It was the most expensive signing in football history. Paul Pogba’s £89m world record transfer move from Juventus back to his old club Manchester United dominated headlines this summer. As an Arsenal fan myself I definitely felt a tad jealous by the way in which it all went down but I could empathise with my rival fans’ excitement – it was a great move for the Barclays Premier League.
It was unravelled like a thriller, the prodigal son Pogba, returning to the giants that rejected him - Manchester United. Adidas’ product placement was literally perfect in this instance as they launched a video campaign called ‘First Never Follows’ featuring Paul Pogba and grime superstar Stormzy which revealed the news of the signing to the world and subsequently went viral. The fifty second snippet which features Pogba’s famous dancing and Stormzy rapping his song ‘Nigo Duppy’ highlights the similarity between sports stars and rap stars. The adoration for both of these young men who own their craft with such swagger could be felt all over the internet.
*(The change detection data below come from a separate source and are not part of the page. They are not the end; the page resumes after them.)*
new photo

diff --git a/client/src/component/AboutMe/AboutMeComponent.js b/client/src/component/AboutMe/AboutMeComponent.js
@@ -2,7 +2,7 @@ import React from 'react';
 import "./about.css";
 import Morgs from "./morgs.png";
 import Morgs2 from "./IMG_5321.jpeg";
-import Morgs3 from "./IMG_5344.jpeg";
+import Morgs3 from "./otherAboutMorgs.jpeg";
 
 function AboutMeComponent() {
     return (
With the enigmatic Pogba who is unapologetically outlandish through his skills on the pitch and his conduct off it and Stormzy, ever the Twitter comedian and who is never shy with his words on Social Media, the pair made for the perfect recipe for a viral marketing campaign
Adidas – Marketing Genius
Adidas, cleverly combined these two spheres together. The famous sportswear brand who sponsor the United kit, have an illustrious history of elevating musicians and sportsmen and women on the same platform in their ads. They literally attached themselves to the whole Pogba saga in a fine display of marketing genius. Previously with another ad which was part of the ‘First Never Follows’ series, when rumours of Pogba’s return were simply just those to his unveiling to the world officially as a Manchester United player. Conspiracy theorists online reckon the reason why the deal stalled for so long was because Adidas needed to film, edit and produce the marketing campaign – well, you can’t blame them for thinking this; it was executed to perfection.
Their ads are almost always filmed in urban environments – London, Paris, Brooklyn but they are carefully crafted and are certainly not cheap. The sportswear brand spent a whopping £11.54bn on their marketing in 2013 and there is certainly more than a hint of class in their ads featuring sports superstars like Lionel Messi, Gareth Bale, Derrick Rose and their All In campaign features music stars Katy Perry, Snoop Dogg, B.O.B and Domo Genesis.
A History with Hip Hop
Historically being an urban brand, cemented by their innovative sponsorship of legendary Hip Hop group Run DMC in 1986, Adidas attaching themselves to the sub-culture has only helped to establish their brand on the streets worldwide. Another one of their adverts called ‘Blah, Blah, Blah’ features a song by Grime legend Wiley; Adidas are now helping propel Grime into the mainstream like they did with Hip Hop in the 80s. Rapstars wear Adidas sneakers, footballers wear Adidas kits – Adidas are ever present.
However, the importance of this perception of the brand extends to more than just boosting profits. They now have a true legion of followers amongst our generation by using these idols. Whether they should or shouldn’t be can be debated but rappers and sports personalities inevitably seem to be role models for kids these days and by sporting Adidas sportswear young people feel one inch closer to their idols. Whether they are aspiring sportsmen or musicians these clothing items take them one step closer to their dreams. Part of Adidas’ appeal is their accessibility - fashion is the focal point which bridges these two spheres together and this has clearly been absorbed into their brand.
I now might go out and buy some Adidas F50s and pray I can magically hit a ball like Pogba…don’t laugh, I wasn’t joking!